$2,000 Special Introductory Price of $1,200
The workshop addresses the critical period between the last phase of a photographic project and the moment when you decide to look for a publisher. In other words, the period when you need to exercise the author’s authority but still want to listen to those with experience in making books.
At times, this period can be marked by mental exhaustion, self-doubt, and disorientation — all of which, per se and in the realm of a book especially are not negative emotions. Nothing you had envisaged in the field seems to work when projected onto pages. The best images, or those which you deem to be the best, prevent you from seeing the ones that matter. Gaps yawn in the narrative, and nothing is at hand to bridge them. You stare at your work and your work stares back at you. You are locked in a struggle that is neither stalemate nor armistice. What you need is a breakthrough, to see your work from the outside — a perspective not always within reach.
Photographer, designer, and editor are different callings, and as a photographer, one is not necessarily the best editor of one’s own work. Myriad photographers wander the streets, with great work waiting to be published, however, not every body of great photographs makes a seminal book.
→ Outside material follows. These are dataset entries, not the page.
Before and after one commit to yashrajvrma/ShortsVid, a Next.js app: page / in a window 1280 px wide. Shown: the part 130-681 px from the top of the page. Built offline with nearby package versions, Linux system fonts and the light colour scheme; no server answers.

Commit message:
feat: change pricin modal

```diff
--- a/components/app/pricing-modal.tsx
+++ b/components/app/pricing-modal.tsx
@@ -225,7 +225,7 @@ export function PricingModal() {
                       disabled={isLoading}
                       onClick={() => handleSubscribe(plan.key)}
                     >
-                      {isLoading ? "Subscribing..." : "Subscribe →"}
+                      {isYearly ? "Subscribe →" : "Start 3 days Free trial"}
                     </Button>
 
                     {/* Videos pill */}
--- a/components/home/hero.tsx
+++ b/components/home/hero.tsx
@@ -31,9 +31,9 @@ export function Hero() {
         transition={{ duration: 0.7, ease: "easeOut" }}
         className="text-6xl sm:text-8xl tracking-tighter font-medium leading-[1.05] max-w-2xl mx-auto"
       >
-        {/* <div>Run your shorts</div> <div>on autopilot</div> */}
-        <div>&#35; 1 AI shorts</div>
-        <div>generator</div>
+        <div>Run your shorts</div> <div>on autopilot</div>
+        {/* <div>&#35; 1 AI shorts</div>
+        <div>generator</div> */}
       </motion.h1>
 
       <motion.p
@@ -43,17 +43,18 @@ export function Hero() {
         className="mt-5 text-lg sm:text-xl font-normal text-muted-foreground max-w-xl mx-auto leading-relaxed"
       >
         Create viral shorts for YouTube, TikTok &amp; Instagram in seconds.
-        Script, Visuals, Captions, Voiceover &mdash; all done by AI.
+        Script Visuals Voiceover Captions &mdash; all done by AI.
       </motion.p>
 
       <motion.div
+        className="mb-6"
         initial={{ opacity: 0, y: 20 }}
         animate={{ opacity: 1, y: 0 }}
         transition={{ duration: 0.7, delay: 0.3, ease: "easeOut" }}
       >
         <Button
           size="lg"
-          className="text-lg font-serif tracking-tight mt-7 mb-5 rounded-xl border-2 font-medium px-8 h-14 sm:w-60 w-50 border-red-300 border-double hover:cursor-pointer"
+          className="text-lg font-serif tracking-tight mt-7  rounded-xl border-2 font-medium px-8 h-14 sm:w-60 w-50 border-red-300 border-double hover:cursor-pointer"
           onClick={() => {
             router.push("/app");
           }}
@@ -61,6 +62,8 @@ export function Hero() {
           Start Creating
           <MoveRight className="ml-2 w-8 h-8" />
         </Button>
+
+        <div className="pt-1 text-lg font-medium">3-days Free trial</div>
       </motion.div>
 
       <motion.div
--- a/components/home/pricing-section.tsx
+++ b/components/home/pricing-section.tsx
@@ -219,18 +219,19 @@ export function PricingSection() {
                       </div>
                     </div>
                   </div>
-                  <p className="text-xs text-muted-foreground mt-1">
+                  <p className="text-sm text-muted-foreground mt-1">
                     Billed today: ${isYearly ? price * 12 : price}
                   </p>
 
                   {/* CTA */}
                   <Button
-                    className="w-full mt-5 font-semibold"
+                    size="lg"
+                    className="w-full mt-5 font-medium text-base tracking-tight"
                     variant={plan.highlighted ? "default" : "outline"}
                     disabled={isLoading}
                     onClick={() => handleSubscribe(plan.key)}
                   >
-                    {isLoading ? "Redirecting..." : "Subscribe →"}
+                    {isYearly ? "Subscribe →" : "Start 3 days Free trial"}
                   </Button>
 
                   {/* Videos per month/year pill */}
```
Consequently, with the end goal being the ‘photo book,’ we will, as our starting point for the workshop, discuss the most critical issues — i.e., the motivation for and the raison d’être of the book, its timeliness, function, and audience; the publisher’s role; the impact and legacy of the book.
Subsequently, the conceptual, practical, and creative questions will be addressed — including the narrative, page architecture and design, formatting, layout, and typography. Finally, and because there are as many avenues toward a book as there are authors, the workshop will address authenticity and authorship.
The practical side of the workshop is reserved for the maquette (or: dummy) and its ‘making-of.’ Participants will work with existing bodies of work or those close to completion.
The workshop aims to define a book that transmits the author’s narrative to the viewer and is in itself an adequate three-dimensional representation of content and proposition.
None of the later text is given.